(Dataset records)
* * *
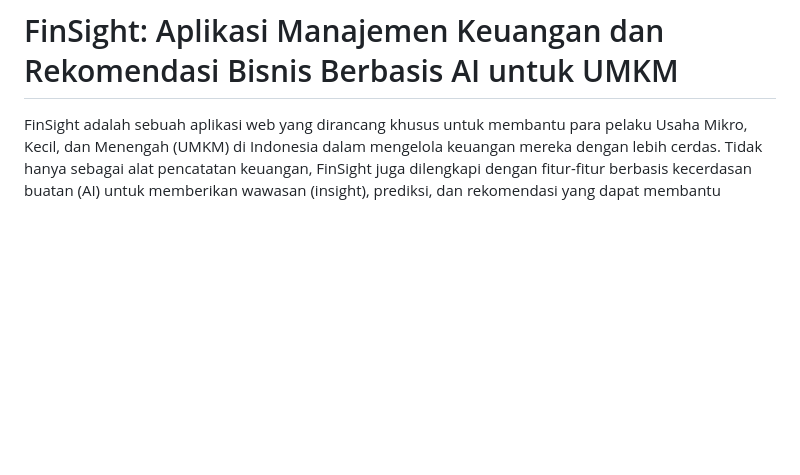
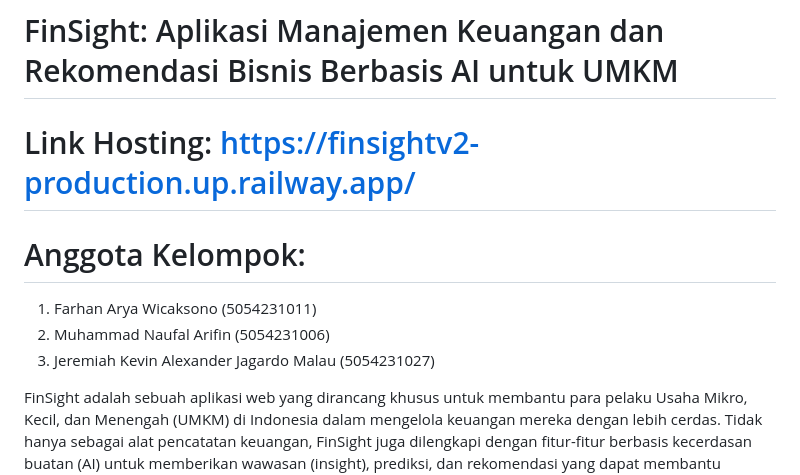
Before and after one commit to naufalarifin565/FinSightV2, a Markdown page: README.md, the part around the change. GitHub-like rendering; blank space fills up the shorter version.

```diff
--- a/README.md
+++ b/README.md
@@ -1,4 +1,11 @@
 # FinSight: Aplikasi Manajemen Keuangan dan Rekomendasi Bisnis Berbasis AI untuk UMKM
+
+# Link Hosting: https://finsightv2-production.up.railway.app/
+
+# Anggota Kelompok:
+1. Farhan Arya Wicaksono (5054231011)
+2. Muhammad Naufal Arifin (5054231006)
+3. Jeremiah Kevin Alexander Jagardo Malau (5054231027)
 
 FinSight adalah sebuah aplikasi web yang dirancang khusus untuk membantu para pelaku Usaha Mikro, Kecil, dan Menengah (UMKM) di Indonesia dalam mengelola keuangan mereka dengan lebih cerdas. Tidak hanya sebagai alat pencatatan keuangan, FinSight juga dilengkapi dengan fitur-fitur berbasis kecerdasan buatan (AI) untuk memberikan wawasan (insight), prediksi, dan rekomendasi yang dapat membantu pengembangan bisnis.
 
```
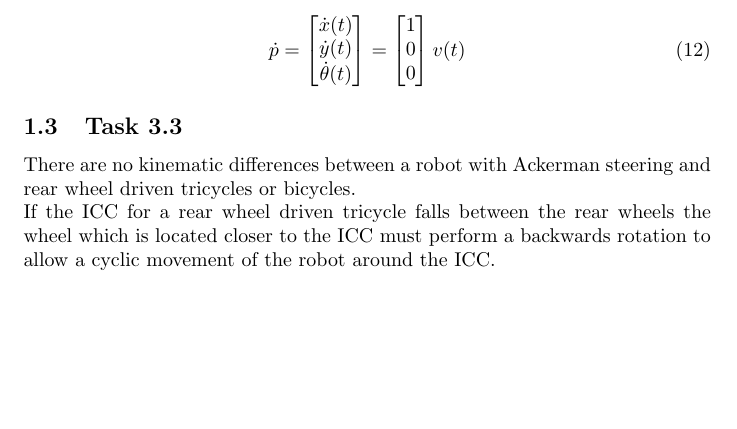
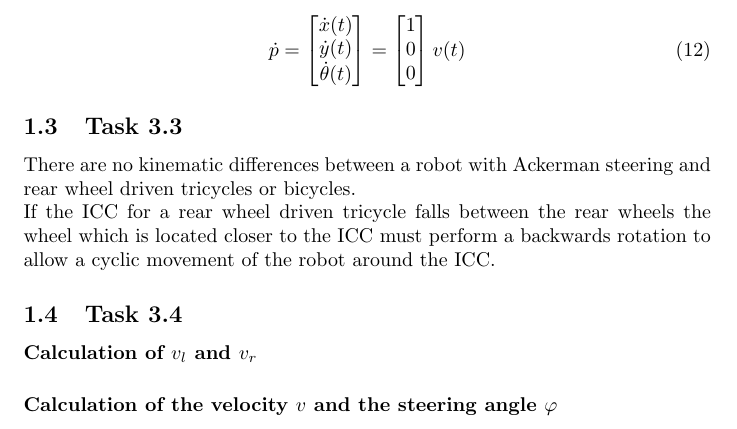
Before and after one commit to festplatte/jmu-robotics-1, a LaTeX problem sheet (exercise-11/report/report.tex): part of page 5 of 5, cut so that both start at the same text, the shorter picture padded with empty space. Compiled offline with pdfLaTeX.

Commit message:
Update report exercise 11

```diff
--- a/exercise-11/report/report.tex
+++ b/exercise-11/report/report.tex
@@ -116,4 +116,10 @@
 	\subsection{Task 3.3}
 	There are no kinematic differences between a robot with Ackerman steering and rear wheel driven tricycles or bicycles.\\
 	If the ICC for a rear wheel driven tricycle falls between the rear wheels the wheel which is located closer to the ICC must perform a backwards rotation to allow a cyclic movement of the robot around the ICC.
+
+	\subsection{Task 3.4}
+	\paragraph{Calculation of $v_{l}$ and $v_{r}$}
+
+	\paragraph{Calculation of the velocity $v$ and the steering angle $\varphi$}
+
 \end{document}
```
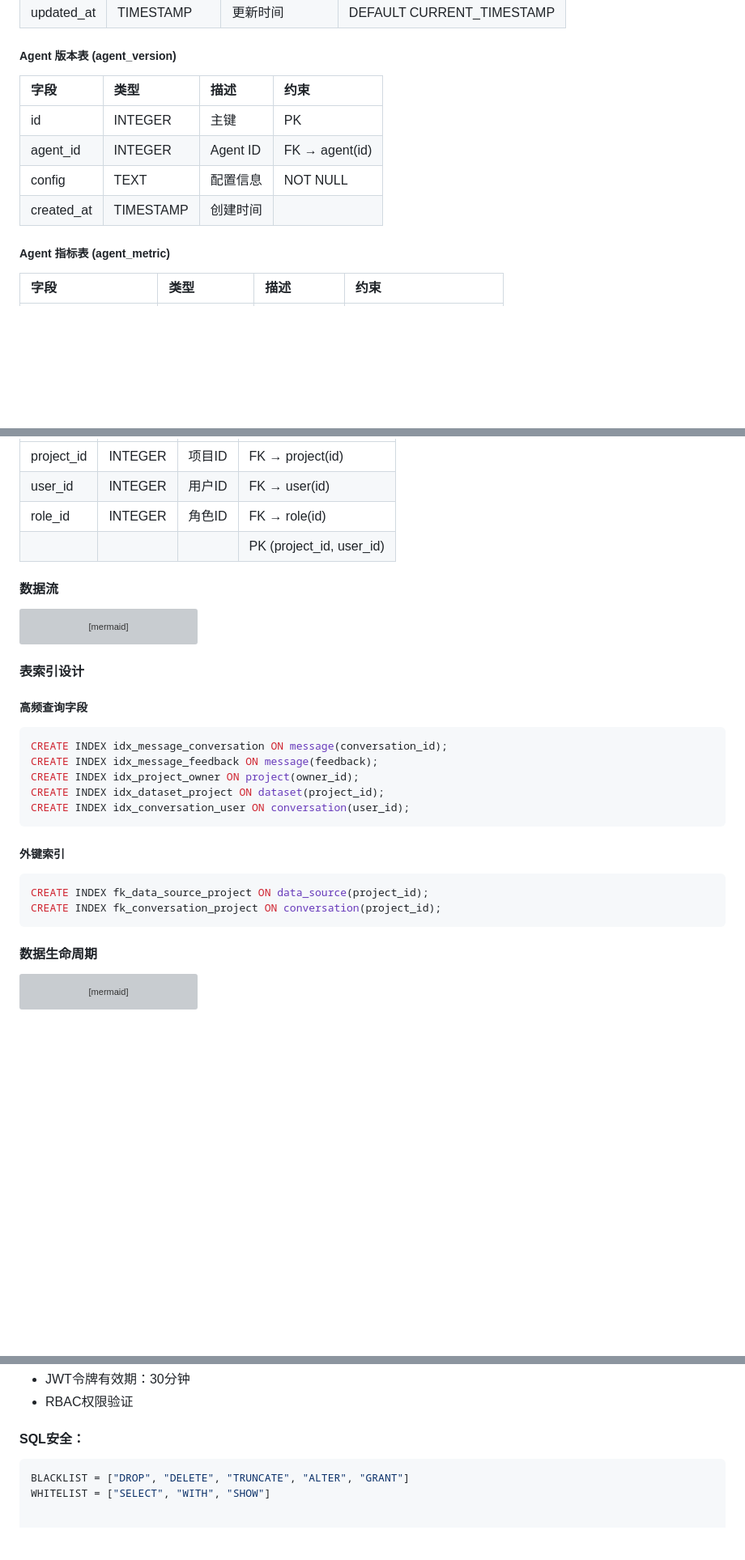
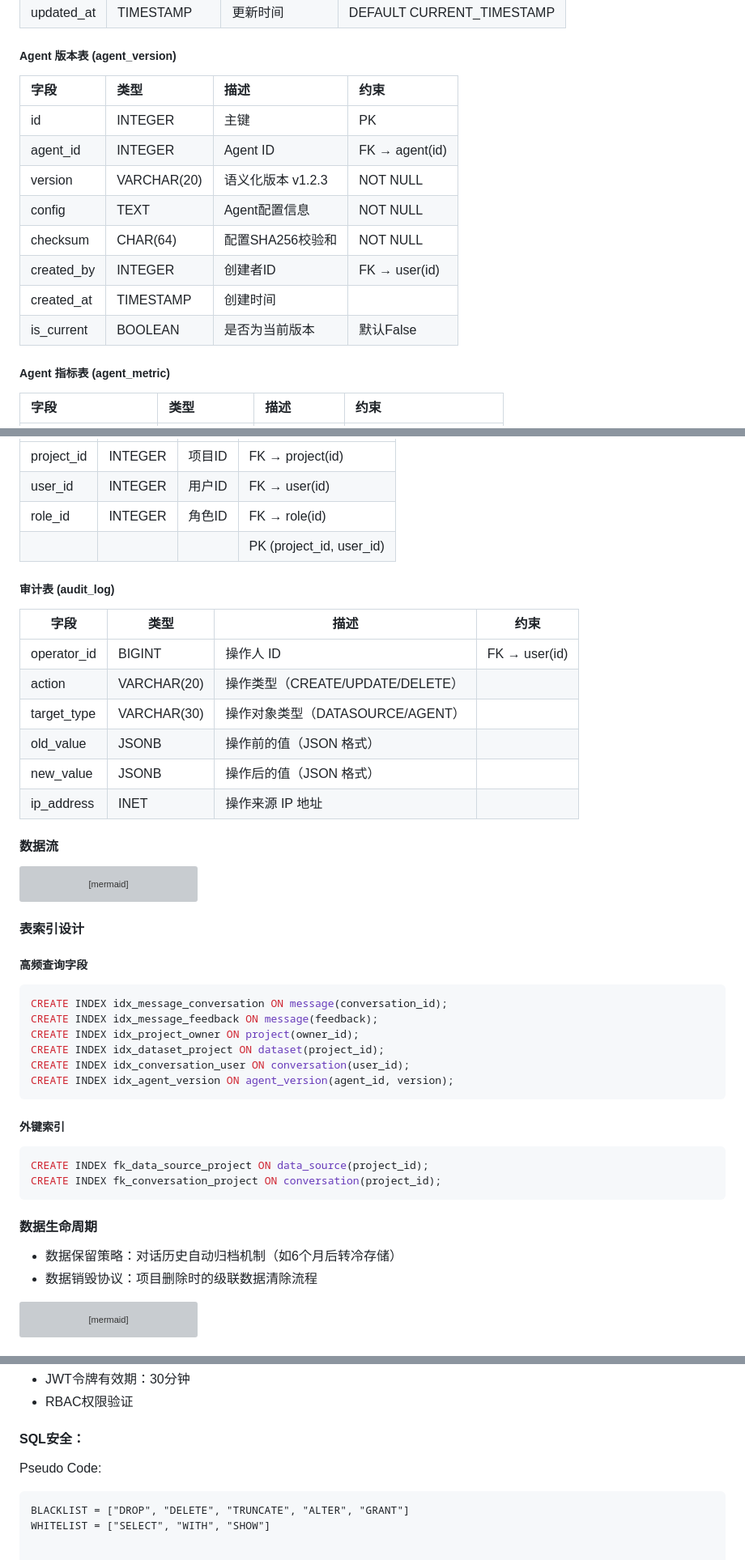
Before and after one commit to carmhuo/kiwi-agent, a Markdown page: docs/PRD.md, 3 parts joined by grey strips. Shown at 81% size. GitHub-like rendering; blank space fills up the shorter version; grey boxes are pictures that could not be loaded.

````diff
--- a/docs/PRD.md
+++ b/docs/PRD.md
@@ -879,12 +709,16 @@ configuration样例
 
 ##### Agent 版本表 (agent_version)
 
-| 字段         | 类型        | 描述       | 约束             |
-|:-----------|:----------|:---------|:---------------|
-| id         | INTEGER   | 主键       | PK             |
-| agent_id   | INTEGER   | Agent ID | FK → agent(id) |
-| config     | TEXT      | 配置信息     | NOT NULL       |
-| created_at | TIMESTAMP | 创建时间     |                |
+| 字段         | 类型          | 描述           | 约束             |
+|:-----------|:------------|:-------------|:---------------|
+| id         | INTEGER     | 主键           | PK             |
+| agent_id   | INTEGER     | Agent ID     | FK → agent(id) |
+| version    | VARCHAR(20) | 语义化版本 v1.2.3 | NOT NULL       |
+| config     | TEXT        | Agent配置信息    | NOT NULL       |
+| checksum   | CHAR(64)    | 配置SHA256校验和  | NOT NULL       |
+| created_by | INTEGER     | 创建者ID        | FK → user(id)  |
+| created_at | TIMESTAMP   | 创建时间         |                |
+| is_current | BOOLEAN     | 是否为当前版本      | 默认False        |
 
 ##### Agent 指标表 (agent_metric)
 
@@ -931,6 +765,17 @@ configuration样例
 | role_id    | INTEGER | 角色ID | FK → role(id)            |
 |            |         |      | PK (project_id, user_id) |
 
+##### 审计表 (audit_log)
+
+| 字段          | 类型          | 描述                         | 约束            |
+|-------------|-------------|----------------------------|---------------|
+| operator_id | BIGINT      | 操作人 ID                     | FK → user(id) |
+| action      | VARCHAR(20) | 操作类型（CREATE/UPDATE/DELETE） |               |
+| target_type | VARCHAR(30) | 操作对象类型（DATASOURCE/AGENT）   |               |
+| old_value   | JSONB       | 操作前的值（JSON 格式）             |               |
+| new_value   | JSONB       | 操作后的值（JSON 格式）             |               |
+| ip_address  | INET        | 操作来源 IP 地址                 |               |
+
 #### 数据流
 
 ```mermaid
@@ -956,6 +801,7 @@ CREATE INDEX idx_message_feedback ON message(feedback);
 CREATE INDEX idx_project_owner ON project(owner_id);
 CREATE INDEX idx_dataset_project ON dataset(project_id);
 CREATE INDEX idx_conversation_user ON conversation(user_id);
+CREATE INDEX idx_agent_version ON agent_version(agent_id, version);
 ```
 
 ##### 外键索引
@@ -966,6 +812,9 @@ CREATE INDEX fk_conversation_project ON conversation(project_id);
 ```
 
 #### 数据生命周期
+
+- 数据保留策略：对话历史自动归档机制（如6个月后转冷存储）
+- 数据销毁协议：项目删除时的级联数据清除流程
 
 ```mermaid
 gantt
@@ -1059,7 +908,9 @@ sequenceDiagram
 
 #### SQL安全：
 
-```python
+Pseudo Code:
+
+```text
 BLACKLIST = ["DROP", "DELETE", "TRUNCATE", "ALTER", "GRANT"]
 WHITELIST = ["SELECT", "WITH", "SHOW"]
 
````
Also changed, not shown: other parts of docs/PRD.md (+105 -273 lines).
* * *
Word for word, restate the records shown above, minus the pictures.

◆ REPLY TO THE TASK ◆
Before and after one commit to naufalarifin565/FinSightV2, a Markdown page: README.md, the part around the change. GitHub-like rendering; blank space fills up the shorter version.

```diff
--- a/README.md
+++ b/README.md
@@ -1,4 +1,11 @@
 # FinSight: Aplikasi Manajemen Keuangan dan Rekomendasi Bisnis Berbasis AI untuk UMKM
+
+# Link Hosting: https://finsightv2-production.up.railway.app/
+
+# Anggota Kelompok:
+1. Farhan Arya Wicaksono (5054231011)
+2. Muhammad Naufal Arifin (5054231006)
+3. Jeremiah Kevin Alexander Jagardo Malau (5054231027)
 
 FinSight adalah sebuah aplikasi web yang dirancang khusus untuk membantu para pelaku Usaha Mikro, Kecil, dan Menengah (UMKM) di Indonesia dalam mengelola keuangan mereka dengan lebih cerdas. Tidak hanya sebagai alat pencatatan keuangan, FinSight juga dilengkapi dengan fitur-fitur berbasis kecerdasan buatan (AI) untuk memberikan wawasan (insight), prediksi, dan rekomendasi yang dapat membantu pengembangan bisnis.
 
```
Before and after one commit to festplatte/jmu-robotics-1, a LaTeX problem sheet (exercise-11/report/report.tex): part of page 5 of 5, cut so that both start at the same text, the shorter picture padded with empty space. Compiled offline with pdfLaTeX.

Commit message:
Update report exercise 11

```diff
--- a/exercise-11/report/report.tex
+++ b/exercise-11/report/report.tex
@@ -116,4 +116,10 @@
 	\subsection{Task 3.3}
 	There are no kinematic differences between a robot with Ackerman steering and rear wheel driven tricycles or bicycles.\\
 	If the ICC for a rear wheel driven tricycle falls between the rear wheels the wheel which is located closer to the ICC must perform a backwards rotation to allow a cyclic movement of the robot around the ICC.
+
+	\subsection{Task 3.4}
+	\paragraph{Calculation of $v_{l}$ and $v_{r}$}
+
+	\paragraph{Calculation of the velocity $v$ and the steering angle $\varphi$}
+
 \end{document}
```
Before and after one commit to carmhuo/kiwi-agent, a Markdown page: docs/PRD.md, 3 parts joined by grey strips. Shown at 81% size. GitHub-like rendering; blank space fills up the shorter version; grey boxes are pictures that could not be loaded.

````diff
--- a/docs/PRD.md
+++ b/docs/PRD.md
@@ -879,12 +709,16 @@ configuration样例
 
 ##### Agent 版本表 (agent_version)
 
-| 字段         | 类型        | 描述       | 约束             |
-|:-----------|:----------|:---------|:---------------|
-| id         | INTEGER   | 主键       | PK             |
-| agent_id   | INTEGER   | Agent ID | FK → agent(id) |
-| config     | TEXT      | 配置信息     | NOT NULL       |
-| created_at | TIMESTAMP | 创建时间     |                |
+| 字段         | 类型          | 描述           | 约束             |
+|:-----------|:------------|:-------------|:---------------|
+| id         | INTEGER     | 主键           | PK             |
+| agent_id   | INTEGER     | Agent ID     | FK → agent(id) |
+| version    | VARCHAR(20) | 语义化版本 v1.2.3 | NOT NULL       |
+| config     | TEXT        | Agent配置信息    | NOT NULL       |
+| checksum   | CHAR(64)    | 配置SHA256校验和  | NOT NULL       |
+| created_by | INTEGER     | 创建者ID        | FK → user(id)  |
+| created_at | TIMESTAMP   | 创建时间         |                |
+| is_current | BOOLEAN     | 是否为当前版本      | 默认False        |
 
 ##### Agent 指标表 (agent_metric)
 
@@ -931,6 +765,17 @@ configuration样例
 | role_id    | INTEGER | 角色ID | FK → role(id)            |
 |            |         |      | PK (project_id, user_id) |
 
+##### 审计表 (audit_log)
+
+| 字段          | 类型          | 描述                         | 约束            |
+|-------------|-------------|----------------------------|---------------|
+| operator_id | BIGINT      | 操作人 ID                     | FK → user(id) |
+| action      | VARCHAR(20) | 操作类型（CREATE/UPDATE/DELETE） |               |
+| target_type | VARCHAR(30) | 操作对象类型（DATASOURCE/AGENT）   |               |
+| old_value   | JSONB       | 操作前的值（JSON 格式）             |               |
+| new_value   | JSONB       | 操作后的值（JSON 格式）             |               |
+| ip_address  | INET        | 操作来源 IP 地址                 |               |
+
 #### 数据流
 
 ```mermaid
@@ -956,6 +801,7 @@ CREATE INDEX idx_message_feedback ON message(feedback);
 CREATE INDEX idx_project_owner ON project(owner_id);
 CREATE INDEX idx_dataset_project ON dataset(project_id);
 CREATE INDEX idx_conversation_user ON conversation(user_id);
+CREATE INDEX idx_agent_version ON agent_version(agent_id, version);
 ```
 
 ##### 外键索引
@@ -966,6 +812,9 @@ CREATE INDEX fk_conversation_project ON conversation(project_id);
 ```
 
 #### 数据生命周期
+
+- 数据保留策略：对话历史自动归档机制（如6个月后转冷存储）
+- 数据销毁协议：项目删除时的级联数据清除流程
 
 ```mermaid
 gantt
@@ -1059,7 +908,9 @@ sequenceDiagram
 
 #### SQL安全：
 
-```python
+Pseudo Code:
+
+```text
 BLACKLIST = ["DROP", "DELETE", "TRUNCATE", "ALTER", "GRANT"]
 WHITELIST = ["SELECT", "WITH", "SHOW"]
 
````
Also changed, not shown: other parts of docs/PRD.md (+105 -273 lines).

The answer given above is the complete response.